- _Assignment_: Reproduce every record exactly.

### Information shown ###

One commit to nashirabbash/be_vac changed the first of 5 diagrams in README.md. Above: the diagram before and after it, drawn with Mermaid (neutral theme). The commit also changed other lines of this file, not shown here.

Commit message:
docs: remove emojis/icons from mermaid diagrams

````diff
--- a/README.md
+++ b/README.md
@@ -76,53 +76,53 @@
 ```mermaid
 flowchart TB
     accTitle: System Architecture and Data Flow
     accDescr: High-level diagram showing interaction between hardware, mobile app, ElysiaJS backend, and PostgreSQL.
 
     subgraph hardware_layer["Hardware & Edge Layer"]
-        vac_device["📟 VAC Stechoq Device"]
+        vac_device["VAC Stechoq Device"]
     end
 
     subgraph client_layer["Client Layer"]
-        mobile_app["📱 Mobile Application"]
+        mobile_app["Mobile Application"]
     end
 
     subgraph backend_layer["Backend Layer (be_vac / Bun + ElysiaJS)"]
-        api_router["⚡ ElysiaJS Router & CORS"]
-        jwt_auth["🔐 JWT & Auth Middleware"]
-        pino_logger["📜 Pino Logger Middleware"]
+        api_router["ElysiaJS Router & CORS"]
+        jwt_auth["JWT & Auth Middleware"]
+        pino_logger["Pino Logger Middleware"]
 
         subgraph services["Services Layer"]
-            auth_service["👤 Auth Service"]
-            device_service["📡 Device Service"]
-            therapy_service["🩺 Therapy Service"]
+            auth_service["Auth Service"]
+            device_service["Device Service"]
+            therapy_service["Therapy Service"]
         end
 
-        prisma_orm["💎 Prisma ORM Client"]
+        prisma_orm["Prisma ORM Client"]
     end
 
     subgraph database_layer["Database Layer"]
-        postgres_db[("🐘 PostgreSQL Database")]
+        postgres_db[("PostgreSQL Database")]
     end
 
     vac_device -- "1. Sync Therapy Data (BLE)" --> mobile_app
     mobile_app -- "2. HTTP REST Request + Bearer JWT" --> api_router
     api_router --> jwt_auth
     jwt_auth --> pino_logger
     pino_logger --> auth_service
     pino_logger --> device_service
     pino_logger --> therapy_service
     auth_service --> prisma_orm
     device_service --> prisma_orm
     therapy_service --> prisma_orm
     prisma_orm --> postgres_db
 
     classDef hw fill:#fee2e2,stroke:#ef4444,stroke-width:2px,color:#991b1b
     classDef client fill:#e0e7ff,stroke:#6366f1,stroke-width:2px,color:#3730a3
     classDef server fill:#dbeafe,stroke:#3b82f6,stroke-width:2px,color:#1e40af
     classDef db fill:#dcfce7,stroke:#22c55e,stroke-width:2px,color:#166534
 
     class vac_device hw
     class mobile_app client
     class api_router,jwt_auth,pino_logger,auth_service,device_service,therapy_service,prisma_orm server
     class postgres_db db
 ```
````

###

- _Your solution_:
One commit to nashirabbash/be_vac changed the first of 5 diagrams in README.md. Above: the diagram before and after it, drawn with Mermaid (neutral theme). The commit also changed other lines of this file, not shown here.

Commit message:
docs: remove emojis/icons from mermaid diagrams

````diff
--- a/README.md
+++ b/README.md
@@ -76,53 +76,53 @@
 ```mermaid
 flowchart TB
     accTitle: System Architecture and Data Flow
     accDescr: High-level diagram showing interaction between hardware, mobile app, ElysiaJS backend, and PostgreSQL.
 
     subgraph hardware_layer["Hardware & Edge Layer"]
-        vac_device["📟 VAC Stechoq Device"]
+        vac_device["VAC Stechoq Device"]
     end
 
     subgraph client_layer["Client Layer"]
-        mobile_app["📱 Mobile Application"]
+        mobile_app["Mobile Application"]
     end
 
     subgraph backend_layer["Backend Layer (be_vac / Bun + ElysiaJS)"]
-        api_router["⚡ ElysiaJS Router & CORS"]
-        jwt_auth["🔐 JWT & Auth Middleware"]
-        pino_logger["📜 Pino Logger Middleware"]
+        api_router["ElysiaJS Router & CORS"]
+        jwt_auth["JWT & Auth Middleware"]
+        pino_logger["Pino Logger Middleware"]
 
         subgraph services["Services Layer"]
-            auth_service["👤 Auth Service"]
-            device_service["📡 Device Service"]
-            therapy_service["🩺 Therapy Service"]
+            auth_service["Auth Service"]
+            device_service["Device Service"]
+            therapy_service["Therapy Service"]
         end
 
-        prisma_orm["💎 Prisma ORM Client"]
+        prisma_orm["Prisma ORM Client"]
     end
 
     subgraph database_layer["Database Layer"]
-        postgres_db[("🐘 PostgreSQL Database")]
+        postgres_db[("PostgreSQL Database")]
     end
 
     vac_device -- "1. Sync Therapy Data (BLE)" --> mobile_app
     mobile_app -- "2. HTTP REST Request + Bearer JWT" --> api_router
     api_router --> jwt_auth
     jwt_auth --> pino_logger
     pino_logger --> auth_service
     pino_logger --> device_service
     pino_logger --> therapy_service
     auth_service --> prisma_orm
     device_service --> prisma_orm
     therapy_service --> prisma_orm
     prisma_orm --> postgres_db
 
     classDef hw fill:#fee2e2,stroke:#ef4444,stroke-width:2px,color:#991b1b
     classDef client fill:#e0e7ff,stroke:#6366f1,stroke-width:2px,color:#3730a3
     classDef server fill:#dbeafe,stroke:#3b82f6,stroke-width:2px,color:#1e40af
     classDef db fill:#dcfce7,stroke:#22c55e,stroke-width:2px,color:#166534
 
     class vac_device hw
     class mobile_app client
     class api_router,jwt_auth,pino_logger,auth_service,device_service,therapy_service,prisma_orm server
     class postgres_db db
 ```
````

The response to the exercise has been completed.